■ THE TASK:
Reproduce the records below exactly, with nothing altered.

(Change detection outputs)

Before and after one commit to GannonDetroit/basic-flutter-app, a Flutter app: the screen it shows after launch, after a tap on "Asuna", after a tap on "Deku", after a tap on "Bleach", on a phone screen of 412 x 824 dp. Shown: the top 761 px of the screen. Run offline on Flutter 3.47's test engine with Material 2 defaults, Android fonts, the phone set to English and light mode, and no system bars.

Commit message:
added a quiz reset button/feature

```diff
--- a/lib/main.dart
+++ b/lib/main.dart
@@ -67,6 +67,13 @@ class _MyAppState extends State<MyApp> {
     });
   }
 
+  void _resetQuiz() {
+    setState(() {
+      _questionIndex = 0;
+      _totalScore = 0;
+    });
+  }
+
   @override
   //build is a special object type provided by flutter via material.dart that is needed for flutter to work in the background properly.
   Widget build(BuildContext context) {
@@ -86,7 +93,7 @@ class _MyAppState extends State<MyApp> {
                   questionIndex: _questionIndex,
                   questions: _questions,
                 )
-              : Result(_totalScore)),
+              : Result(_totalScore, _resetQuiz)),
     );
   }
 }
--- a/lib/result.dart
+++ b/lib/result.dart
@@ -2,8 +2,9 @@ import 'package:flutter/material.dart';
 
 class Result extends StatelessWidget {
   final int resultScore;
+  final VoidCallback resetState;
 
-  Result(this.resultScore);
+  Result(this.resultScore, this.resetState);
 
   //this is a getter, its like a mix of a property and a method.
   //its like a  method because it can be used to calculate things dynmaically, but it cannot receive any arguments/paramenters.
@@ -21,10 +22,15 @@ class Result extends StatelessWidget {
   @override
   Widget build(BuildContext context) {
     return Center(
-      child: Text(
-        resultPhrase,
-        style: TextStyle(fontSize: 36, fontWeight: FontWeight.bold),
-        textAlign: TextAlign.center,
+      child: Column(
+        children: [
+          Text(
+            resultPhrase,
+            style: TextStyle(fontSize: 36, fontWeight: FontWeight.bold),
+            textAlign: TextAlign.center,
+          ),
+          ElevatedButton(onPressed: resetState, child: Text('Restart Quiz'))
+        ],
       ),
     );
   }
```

■ EXPECTED OUTPUT:
Before and after one commit to GannonDetroit/basic-flutter-app, a Flutter app: the screen it shows after launch, after a tap on "Asuna", after a tap on "Deku", after a tap on "Bleach", on a phone screen of 412 x 824 dp. Shown: the top 761 px of the screen. Run offline on Flutter 3.47's test engine with Material 2 defaults, Android fonts, the phone set to English and light mode, and no system bars.

Commit message:
added a quiz reset button/feature

```diff
--- a/lib/main.dart
+++ b/lib/main.dart
@@ -67,6 +67,13 @@ class _MyAppState extends State<MyApp> {
     });
   }
 
+  void _resetQuiz() {
+    setState(() {
+      _questionIndex = 0;
+      _totalScore = 0;
+    });
+  }
+
   @override
   //build is a special object type provided by flutter via material.dart that is needed for flutter to work in the background properly.
   Widget build(BuildContext context) {
@@ -86,7 +93,7 @@ class _MyAppState extends State<MyApp> {
                   questionIndex: _questionIndex,
                   questions: _questions,
                 )
-              : Result(_totalScore)),
+              : Result(_totalScore, _resetQuiz)),
     );
   }
 }
--- a/lib/result.dart
+++ b/lib/result.dart
@@ -2,8 +2,9 @@ import 'package:flutter/material.dart';
 
 class Result extends StatelessWidget {
   final int resultScore;
+  final VoidCallback resetState;
 
-  Result(this.resultScore);
+  Result(this.resultScore, this.resetState);
 
   //this is a getter, its like a mix of a property and a method.
   //its like a  method because it can be used to calculate things dynmaically, but it cannot receive any arguments/paramenters.
@@ -21,10 +22,15 @@ class Result extends StatelessWidget {
   @override
   Widget build(BuildContext context) {
     return Center(
-      child: Text(
-        resultPhrase,
-        style: TextStyle(fontSize: 36, fontWeight: FontWeight.bold),
-        textAlign: TextAlign.center,
+      child: Column(
+        children: [
+          Text(
+            resultPhrase,
+            style: TextStyle(fontSize: 36, fontWeight: FontWeight.bold),
+            textAlign: TextAlign.center,
+          ),
+          ElevatedButton(onPressed: resetState, child: Text('Restart Quiz'))
+        ],
       ),
     );
   }
```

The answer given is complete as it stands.